Symptoms, Causes and Treatment of Panic Attack While Sleeping

It is never easy to deal with panic attacks.The nighttime (nocturnal) panic attacks can throw you awake in the middle of the night and leave you feelings of immense fear and distress. A panic attack while sleeping can cause significant distress because it affects your sleep quality in a negative way. 

Symptoms of Panic Attack During Night

1. Pulmonary and Respiratory Symptoms

Most nighttime panic attacks produce symptoms such as hyperventilation, difficulty breathing, and a rapid heartbeat. You may also experience leg and arm numbness or twitching. It is also possible to feel chest pain and tightness, which can be so severe at times that you may feel as if you are having a heart attack.

Some people who have nocturnal panic attacks wake up with a feeling of suffocating or choking. They usually wake up making a gagging sound. Keep in mind that if you wake up suddenly in the middle of the night because of choking, it could also be due to a condition called sleep apnea that causes a blockage in the airways.

2. Sweating

A very common symptom of nocturnal panic attacks is heavy sweating. You may wake up suddenly and find yourself sweating a lot. You may also notice changes in body temperature, such as feeling chilled or hot flashes. Some people also experience flushing in the face when they have a nighttime panic attack.

3. Intense Fear

Every time you have a panic attack when you are sleeping, you will always experience an intense feeling of fear. The feeling may last up to 20 minutes or so, and you may feel disassociated from reality during this time. When you have other physical symptoms as well, such as sweating, irregular heartbeat, etc., you may notice your fear become worse.

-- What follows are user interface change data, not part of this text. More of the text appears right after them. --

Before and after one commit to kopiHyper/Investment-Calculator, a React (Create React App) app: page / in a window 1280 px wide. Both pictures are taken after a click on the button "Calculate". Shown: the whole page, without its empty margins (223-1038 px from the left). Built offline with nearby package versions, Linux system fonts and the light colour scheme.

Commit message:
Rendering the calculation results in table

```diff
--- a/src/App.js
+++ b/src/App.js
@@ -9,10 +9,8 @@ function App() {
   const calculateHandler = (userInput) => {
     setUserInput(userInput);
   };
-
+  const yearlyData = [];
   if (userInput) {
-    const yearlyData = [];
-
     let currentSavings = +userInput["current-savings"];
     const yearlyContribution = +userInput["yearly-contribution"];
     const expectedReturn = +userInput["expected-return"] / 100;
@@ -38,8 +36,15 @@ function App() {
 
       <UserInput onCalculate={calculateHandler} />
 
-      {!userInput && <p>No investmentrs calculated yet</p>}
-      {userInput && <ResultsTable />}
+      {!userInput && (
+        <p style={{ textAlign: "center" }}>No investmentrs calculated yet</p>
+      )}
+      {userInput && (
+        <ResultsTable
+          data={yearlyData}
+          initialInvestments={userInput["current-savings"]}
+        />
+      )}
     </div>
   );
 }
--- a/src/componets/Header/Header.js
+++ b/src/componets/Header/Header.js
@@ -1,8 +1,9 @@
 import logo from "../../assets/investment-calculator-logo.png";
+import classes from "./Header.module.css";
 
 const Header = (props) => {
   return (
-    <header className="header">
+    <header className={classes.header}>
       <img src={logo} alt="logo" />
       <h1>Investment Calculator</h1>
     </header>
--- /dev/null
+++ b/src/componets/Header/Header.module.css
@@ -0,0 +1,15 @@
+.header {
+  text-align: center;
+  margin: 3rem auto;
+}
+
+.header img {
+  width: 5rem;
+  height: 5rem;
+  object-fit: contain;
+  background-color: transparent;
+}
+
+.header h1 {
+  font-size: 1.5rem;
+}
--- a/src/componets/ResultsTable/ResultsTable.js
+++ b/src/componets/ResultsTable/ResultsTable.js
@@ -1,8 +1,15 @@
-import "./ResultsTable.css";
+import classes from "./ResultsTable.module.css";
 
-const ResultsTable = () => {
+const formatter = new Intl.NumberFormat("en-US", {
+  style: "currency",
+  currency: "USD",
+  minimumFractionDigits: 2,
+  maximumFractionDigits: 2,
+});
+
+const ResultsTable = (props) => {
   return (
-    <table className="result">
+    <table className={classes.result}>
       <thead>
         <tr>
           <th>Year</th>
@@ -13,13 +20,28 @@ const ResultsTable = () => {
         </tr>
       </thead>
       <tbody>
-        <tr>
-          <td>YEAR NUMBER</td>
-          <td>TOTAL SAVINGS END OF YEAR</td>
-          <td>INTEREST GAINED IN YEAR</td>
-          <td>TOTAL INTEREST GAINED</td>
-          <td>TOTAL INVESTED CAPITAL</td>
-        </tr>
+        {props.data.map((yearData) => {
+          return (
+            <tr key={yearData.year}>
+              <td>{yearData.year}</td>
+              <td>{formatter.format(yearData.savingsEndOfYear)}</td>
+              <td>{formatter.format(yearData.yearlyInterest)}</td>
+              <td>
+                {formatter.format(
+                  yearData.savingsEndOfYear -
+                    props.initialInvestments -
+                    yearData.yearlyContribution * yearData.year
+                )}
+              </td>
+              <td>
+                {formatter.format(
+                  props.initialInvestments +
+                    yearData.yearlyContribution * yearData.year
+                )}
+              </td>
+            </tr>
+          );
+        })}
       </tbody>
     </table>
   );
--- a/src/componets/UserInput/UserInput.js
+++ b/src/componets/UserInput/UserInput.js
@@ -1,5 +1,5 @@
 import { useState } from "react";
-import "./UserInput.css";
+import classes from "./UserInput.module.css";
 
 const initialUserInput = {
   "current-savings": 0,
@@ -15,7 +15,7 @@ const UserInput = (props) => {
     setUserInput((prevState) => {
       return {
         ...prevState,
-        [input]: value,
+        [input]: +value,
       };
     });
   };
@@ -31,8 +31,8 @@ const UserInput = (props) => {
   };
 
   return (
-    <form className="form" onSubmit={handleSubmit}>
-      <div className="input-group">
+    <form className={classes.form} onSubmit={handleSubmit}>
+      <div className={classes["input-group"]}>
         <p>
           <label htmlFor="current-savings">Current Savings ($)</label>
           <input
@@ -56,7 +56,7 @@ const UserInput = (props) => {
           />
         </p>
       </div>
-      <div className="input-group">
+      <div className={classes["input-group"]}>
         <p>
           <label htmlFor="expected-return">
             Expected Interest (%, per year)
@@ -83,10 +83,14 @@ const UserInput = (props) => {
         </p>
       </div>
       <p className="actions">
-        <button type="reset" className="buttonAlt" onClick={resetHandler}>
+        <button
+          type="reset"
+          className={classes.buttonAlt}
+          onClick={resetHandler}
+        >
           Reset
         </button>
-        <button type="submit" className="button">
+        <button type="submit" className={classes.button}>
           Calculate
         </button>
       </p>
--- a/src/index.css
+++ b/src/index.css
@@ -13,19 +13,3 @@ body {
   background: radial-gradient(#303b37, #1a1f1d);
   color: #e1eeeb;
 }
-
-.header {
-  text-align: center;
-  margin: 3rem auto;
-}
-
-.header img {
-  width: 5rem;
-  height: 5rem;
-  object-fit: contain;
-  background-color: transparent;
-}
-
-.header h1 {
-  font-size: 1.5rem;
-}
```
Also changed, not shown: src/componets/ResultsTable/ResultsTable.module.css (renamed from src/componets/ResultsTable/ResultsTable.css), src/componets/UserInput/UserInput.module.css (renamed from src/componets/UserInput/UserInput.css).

Causes of Panic Attack While Sleeping

What causes panic attacks is not clear yet, but experts believe that many possible conditions may contribute to triggering a panic attack.

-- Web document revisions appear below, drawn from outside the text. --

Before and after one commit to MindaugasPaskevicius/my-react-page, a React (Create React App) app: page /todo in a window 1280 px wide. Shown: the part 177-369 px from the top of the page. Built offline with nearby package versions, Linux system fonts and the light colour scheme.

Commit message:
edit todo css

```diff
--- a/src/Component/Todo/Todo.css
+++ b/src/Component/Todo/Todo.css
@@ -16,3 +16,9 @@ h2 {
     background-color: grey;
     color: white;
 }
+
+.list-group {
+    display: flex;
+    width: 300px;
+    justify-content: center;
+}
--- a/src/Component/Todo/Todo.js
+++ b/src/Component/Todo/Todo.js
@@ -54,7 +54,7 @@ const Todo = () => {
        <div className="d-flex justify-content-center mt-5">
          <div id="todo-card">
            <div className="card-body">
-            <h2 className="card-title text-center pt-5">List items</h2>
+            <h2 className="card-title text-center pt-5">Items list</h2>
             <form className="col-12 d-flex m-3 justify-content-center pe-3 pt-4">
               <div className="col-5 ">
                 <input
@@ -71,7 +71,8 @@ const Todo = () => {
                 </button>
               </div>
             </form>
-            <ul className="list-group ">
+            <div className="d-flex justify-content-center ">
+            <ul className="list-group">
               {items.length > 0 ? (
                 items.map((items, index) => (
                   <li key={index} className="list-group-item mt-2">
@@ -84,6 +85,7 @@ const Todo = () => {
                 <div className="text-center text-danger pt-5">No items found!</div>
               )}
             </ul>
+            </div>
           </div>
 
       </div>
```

1. Obstructive Sleep Apnea

In this condition, the blockage in your upper airway causes you to stop breathing while sleeping. Sometimes, you stop breathing for up to 30 seconds. You usually develop this condition when there is excess fat and tissue around your neck area, which puts pressure on the airway and causes a blockage. This leads to an increase in carbon dioxide, with oxygen levels coming down at the same time. Someone with a panic disorder wakes up suddenly due to blocked breathing and experiences other physical symptoms, such as tightness in the chest, shortness of breath, etc., which leads to a full-blown panic attack.

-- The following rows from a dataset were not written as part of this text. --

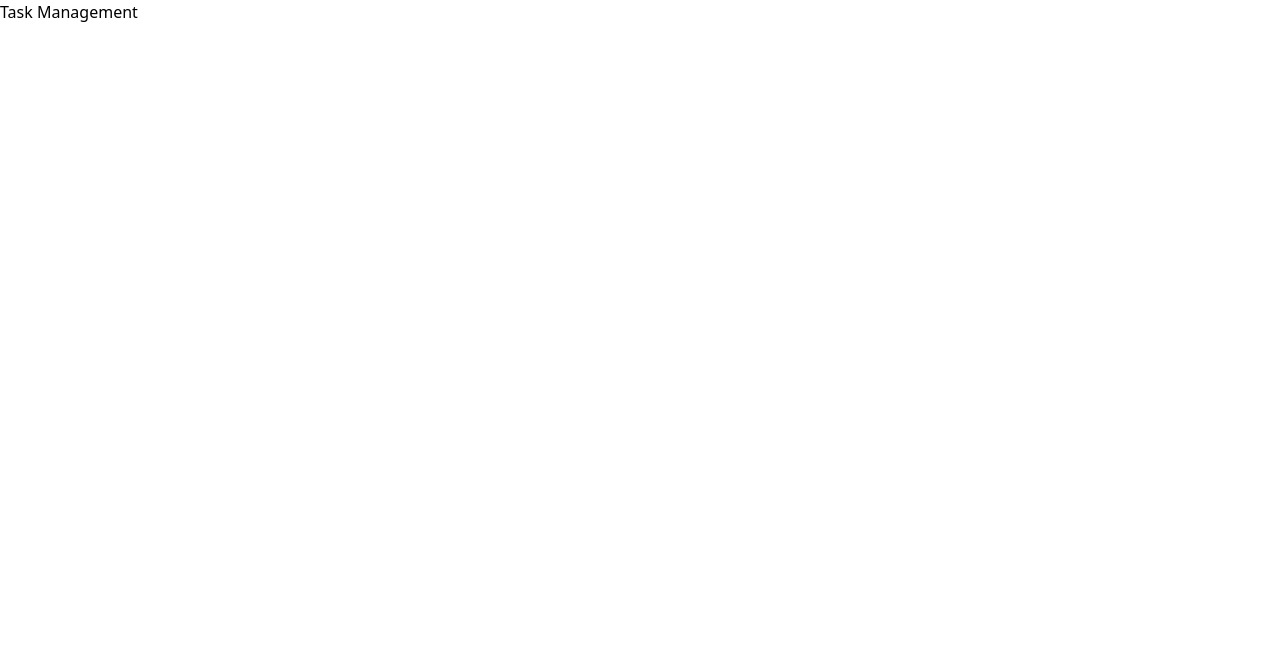
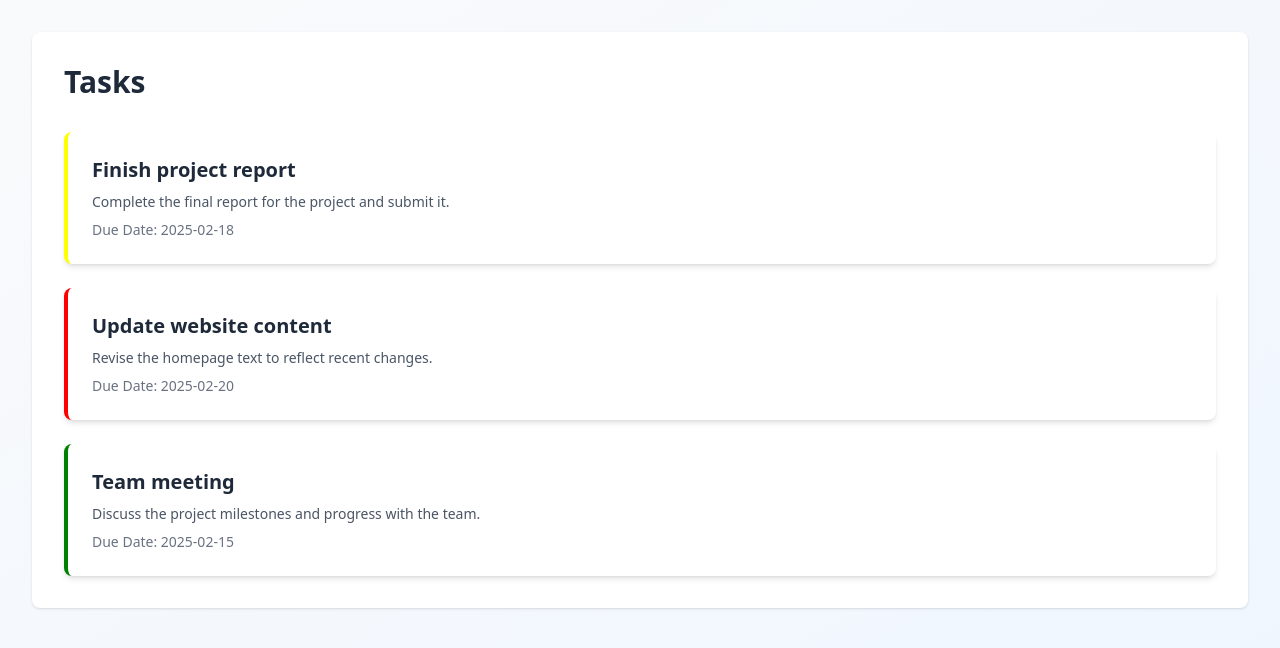
Before and after one commit to Aswin314/dashboard, a Next.js app: page /dashboard/tasks in a window 1280 px wide. Shown: the top 648 px of the page. Built offline with nearby package versions, Linux system fonts and the light colour scheme.

Commit message:
task completed

```diff
--- a/app/dashboard/tasks/page.tsx
+++ b/app/dashboard/tasks/page.tsx
@@ -1,9 +1,59 @@
 import React from 'react'
 
 const page = () => {
+    const tasks = [
+        {
+            id: 1,
+            title: "Finish project report",
+            description: "Complete the final report for the project and submit it.",
+            status: "In Progress",
+            dueDate: "2025-02-18",
+        },
+        {
+            id: 2,
+            title: "Update website content",
+            description: "Revise the homepage text to reflect recent changes.",
+            status: "Pending",
+            dueDate: "2025-02-20",
+        },
+        {
+            id: 3,
+            title: "Team meeting",
+            description: "Discuss the project milestones and progress with the team.",
+            status: "Completed",
+            dueDate: "2025-02-15",
+        },
+    ];
     return (
-        <div>
-            <h1>Task Management</h1>
+        <div className="min-h-screen bg-gradient-to-br from-gray-50 to-blue-50 p-8">
+            <div className="max-w-7xl mx-auto bg-white rounded-lg shadow-sm p-8">
+                <h1 className="text-3xl font-bold text-gray-800 mb-8">Tasks</h1>
+                <section className="space-y-6">
+                    {tasks.map((task) => (
+                        <div key={task.id} className="flex items-center justify-between bg-white rounded-lg
+              shadow-md p-6 border-l-4"  style={{
+                                borderColor:
+                                    task.status === "Completed"
+                                        ? "green"
+                                        : task.status === "In Progress"
+                                            ? "yellow"
+                                            : "red",
+                            }}>
+                            <div className="flex flex-col">
+                                <h2 className="text-xl font-semibold text-gray-800">
+                                    {task.title}
+                                </h2>
+                                <p className="text-sm text-gray-600 mt-2">{task.description}</p>
+                                <p className="text-sm text-gray-500 mt-2">
+                                    Due Date: {task.dueDate}
+                                </p>
+                            </div>
+                        </div>
+                    ))}
+                </section>
+            </div>
+
+
         </div>
     )
 }
```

2. Gastroesophageal Reflux Disease

Acid reflux disease can cause difficulty breathing, chest pain, hyperventilation, night sweat, and many other symptoms that mimic serious health problems. The condition can make you wake up in the middle of the night, and when you already have a panic disorder, you are more likely to experience a panic attack due to this condition.

3. Hyperventilation Disorder

If you have a panic disorder, you are likely to develop a chronic breathing problem called hyperventilation disorder. You can still breathe normally during relaxation, but sometimes, the issue can be more severe and can wake you up from your sleep and trigger a panic attack.

4. Nightmares, Night Terrors, and Night Anxiety

You may end up experiencing a panic attack at night when anything makes you anxious. You may feel anxious when you are having a nightmare, which in turn can make you breathe quickly. Breathing quickly in your sleep can cause a hyperventilation, which can lead to a panic attack.

How to Deal with Panic Attack While Sleeping

It is never easy to deal with a panic attack when you are sleeping, but you can take certain steps that lower your chances of experiencing an attack in the first place. Here are some steps to take:

1. Treat GERD

When your panic attacks are directly related to GERD and losing weight does not produce desired results, you may want to take medications to treat GERD. You can take antacids as well as OTC acid reflux medications to control GERD symptoms.

2. Treat Hyperventilation

Most patients respond well to supportive counseling, while others require psychiatric treatment. You may require both in some cases, and it is important to talk to your doctor and determine the best treatment approach for hyperventilation. Working with your doctor is important because he or she can help you learn about maximal exhalation and diaphragmatic breathing. You doctor also helps identify any underlying anxiety disorders and recommends treatments that may include stress reduction techniques, cognitive therapy, and a combination of these techniques.

3. Manage a Reminder Sheet

Create a reminder sheet and keep it near where you sleep. You can write a few pointers to help relax your nerves when you wake up and experience nighttime panic attacks. You can check the list and try whatever tips you have written there. This may also help distract your mind and make you feel better.

4. Control Your Panic Symptoms

When you have a panic attack while sleeping, you should focus more on your breathing and make a conscious effort to breathe through your nose and exhale through your mouth. Be sure to draw in a deep breath that fills your lungs with oxygen. Your ribcage and belly should expand while inhaling. Be sure to exhale slowly until your ribcage and belly contract again. Continue with the exercise until your heart rate drops again. Moreover, you need to be aware of what is happening to you and know the early signs of a panic attack. This allows you to take your anti-anxiety medication that can help prevent an attack.